Yeah, like it or not, our listening patterns have changed. With the introduction of mp3 players (more honestly, the iPod) we were all given incredible levels of control over what we listened to at any moment. It’s simply next in the progression from LP (moving the needle from track to track), to cassette (pressing FF and guessing), to CD (pressing next, but still limited to one album). Now, at your fingertips, there is the power to pick any song, play it for any length of time, and skip to another song, and keep skipping until you find what it is you want to listen to.
While there is great, great joy to be had in simply shuffling at random (the wild success of the iPod Shuffle definitely illustrates this), I think all will agree that it is not enough. Now that you have control, how can you resist the temptation to take control? I’m sure I’m not the only one who’s set my iPod to shuffle during my morning commute, only to be aurally assaulted when a song by Melt Banana follows a song by Air. Likewise, who can deny the embarrassment and awkwardness when, in the midst of a tender, romantic, passionate make-out session, a Daniel Johnston tune pops up to destroy the moment entirely? (Note: I’m sure there are people in this world who love to make out to Daniel Johnston. That’s cool for them. Not for me.). Shuffling just isn’t practical, all the time. Part of the reason that radio used to work is that the playlists were hand-picked so that there could be surprises, but none like this:
A: Hey, guess what?
A: Herpes! Are you surprised?
Blind shuffling can actually be detrimental to your music listening habits, causing you to have unfortunate and negative reactions to music that, under some other circumstances, could be your favorite tune of the moment. Hating music is not cool. That’s why it is important to gain control over your library and use it to your advantage.
Zen and the Art of Exercising Control

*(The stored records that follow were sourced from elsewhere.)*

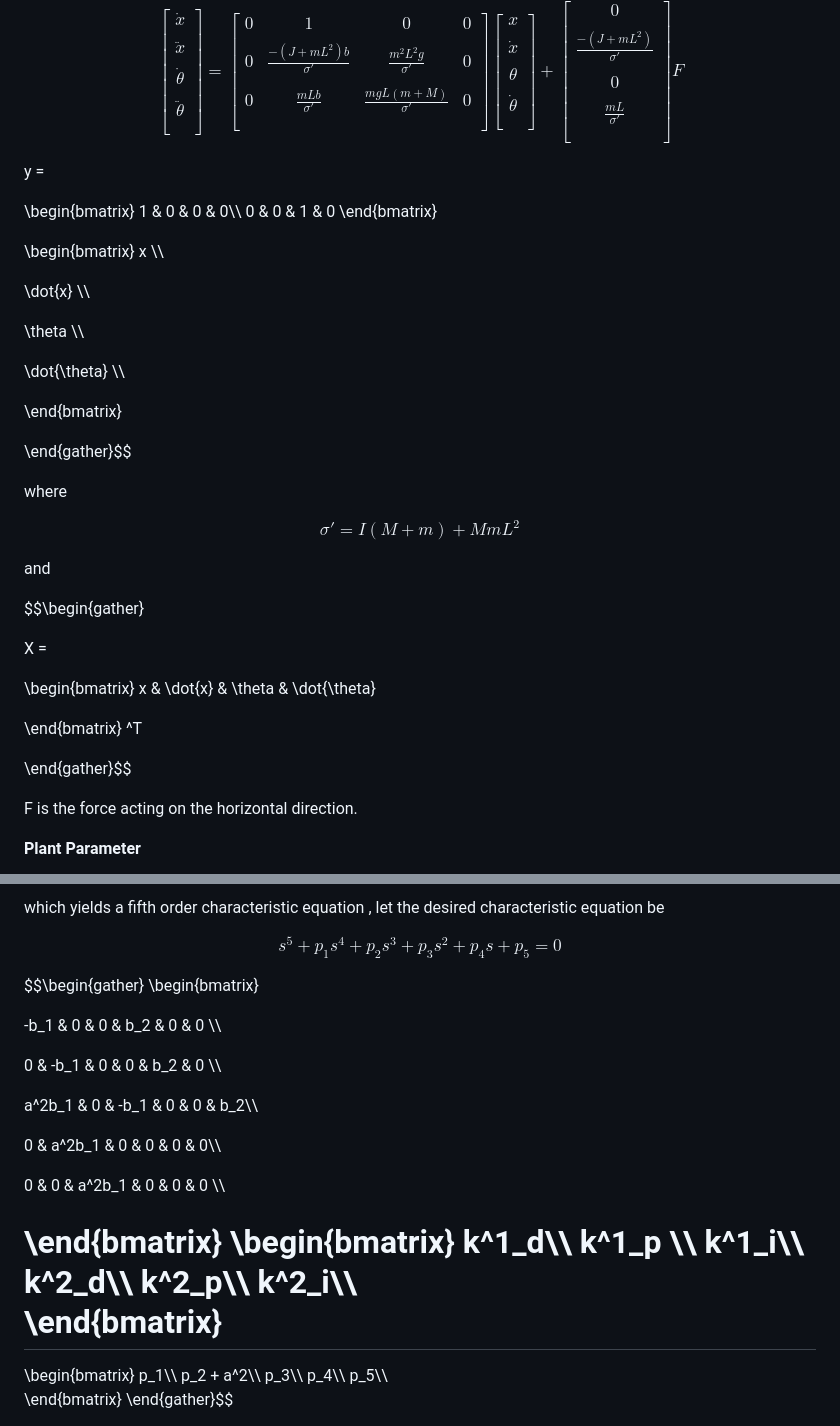
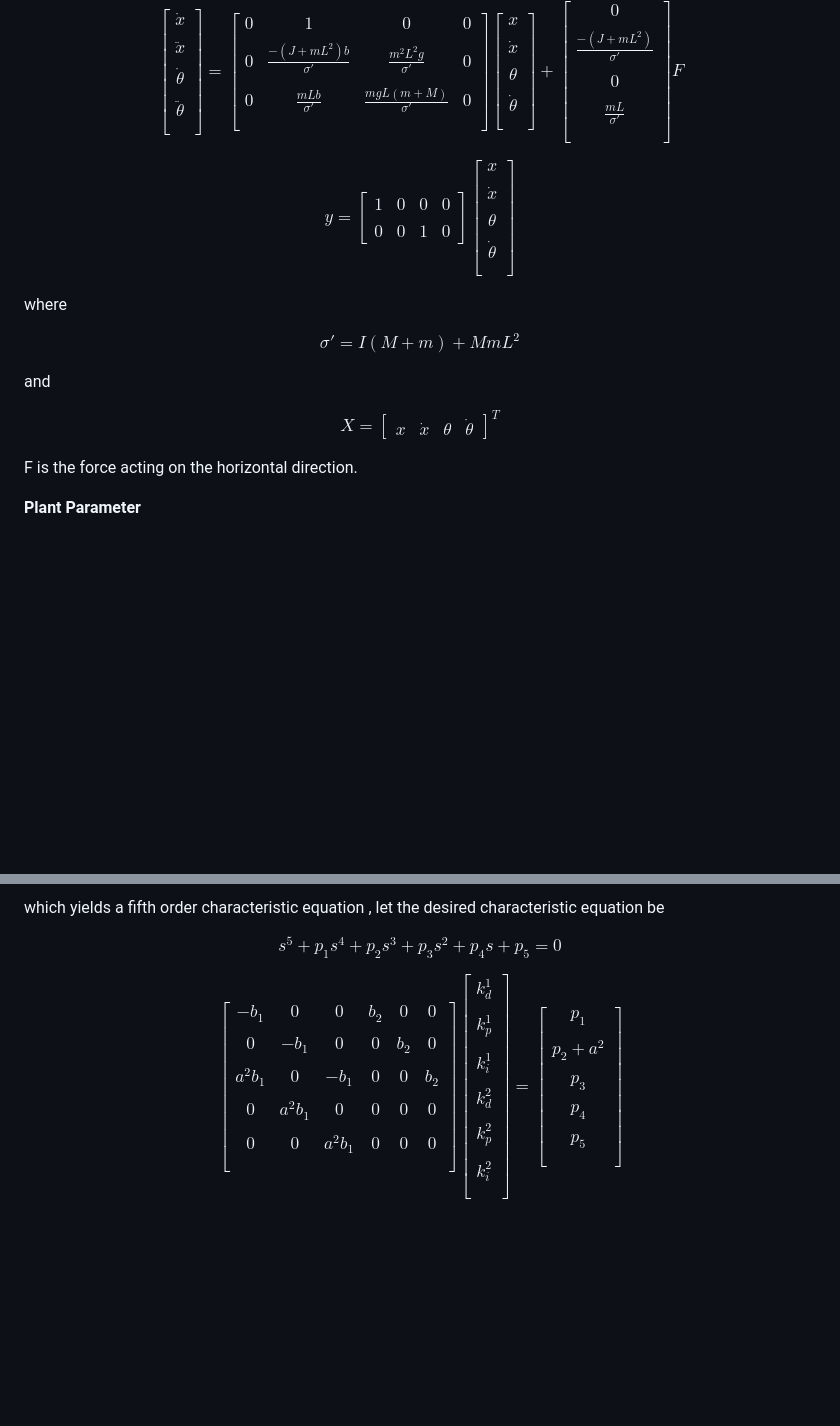
Before and after one commit to virtual-labs/exp-inverted-pendulum-system-iitkgp, a Markdown page: experiment/theory.md, 2 parts joined by grey strips. Drawn GitHub-style; blank space fills up the shorter version.

```diff
--- a/experiment/theory.md
+++ b/experiment/theory.md
@@ -62,25 +62,17 @@ x\\\\
 \frac{mL}{\sigma'}\\\\
 \end{bmatrix}F$$
 
-y =
-
+$$y =
 \begin{bmatrix}
 1 & 0 & 0 & 0\\\\
 0 & 0 & 1 & 0
 \end{bmatrix}
-
 \begin{bmatrix}
-x \\\\
-
-\dot{x} \\\\
-
-\theta \\\\
-
-\dot{\theta} \\\\
-
-\end{bmatrix}
-
-\end{gather}$$
+x\\\\
+\dot{x}\\\\
+\theta\\\\
+\dot{\theta}\\\\
+\end{bmatrix}$$
 
 where
 
@@ -88,17 +80,10 @@ $$\sigma' = I(M+m) + MmL^2$$
 
 and
 
-$$\begin{gather}
-
-X =
-
-\begin{bmatrix}
+$$X = \begin{bmatrix}
 x & \dot{x} & \theta & \dot{\theta}
-
 \end{bmatrix}
-^T
-
-\end{gather}$$
+^T$$
 
 F is the force acting on the horizontal direction.
 
@@ -139,19 +124,12 @@ which yields a fifth order characteristic equation , let the desired characteris
 
 $$s^5+p_1s^4 +p_2s^3 +p_3s^2+p_4s +p_5 = 0$$
 
-$$\begin{gather}
-\begin{bmatrix}
-
+$$\begin{bmatrix}
 -b_1 & 0 & 0 & b_2 & 0 & 0 \\\\
-
 0  & -b_1 & 0 & 0 & b_2 & 0 \\\\
-
 a^2b_1 & 0 & -b_1 & 0 & 0 & b_2\\\\
-
 0 & a^2b_1 & 0 & 0 & 0 & 0\\\\
-
 0 & 0 & a^2b_1 & 0 & 0 & 0 \\\\
-
 \end{bmatrix}
 \begin{bmatrix}
 k^1_d\\\\
@@ -160,16 +138,14 @@ k^1_i\\\\
 k^2_d\\\\
 k^2_p\\\\
 k^2_i\\\\
-\end{bmatrix}
-=
+\end{bmatrix}=
 \begin{bmatrix}
 p_1\\\\
 p_2 + a^2\\\\
 p_3\\\\
 p_4\\\\
 p_5\\\\
-\end{bmatrix}
-\end{gather}$$
+\end{bmatrix}$$
 
 <div align="center">
 <img alt="" src="./images/controllerdia.png" style="width:620px;height:340px;">
```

It is only by exercising this control that one can begin to reduce (and this is the ultimate, Zen-like goal of all this). I don’t mean to reduce the overall size of the library - but to reduce it to little, digestible nuggets of relatedness. You can do this in a number of ways, and I’ll detail some of mine in a later post, but once you find a good system, and get your entire back catalog aligned with it, future additions to your library can be added easily and effectively. The important thing to keep in mind is this: you don’t have to listen to every single song all the way through to decide where it needs to go. Initially, the rating/sorting should be based on your immediate reaction to the song. As you live and grow with your music, you will find things that need to change. You will continue to be surprised, in a good way, by things that you own.
There’s an important balance to achieve in sorting your library. The level of detail radio stations and DJs pay to arranging their playlists is more than you ought to, typically. You will end up knowing too well what’s on each list, and could easily become bored. The point is to craft these lists to encourage moments of serendipity, moments of accidental harmony with life. To take control is not to control, but to guide. To create paths of flow.
How much music is enough music?
This is like asking “How much air is enough air?”
You can only breathe one breath at a time. But you can breathe every single moment of every single day for your entire life.
How much music is enough music? I don’t know...I haven’t made it there yet.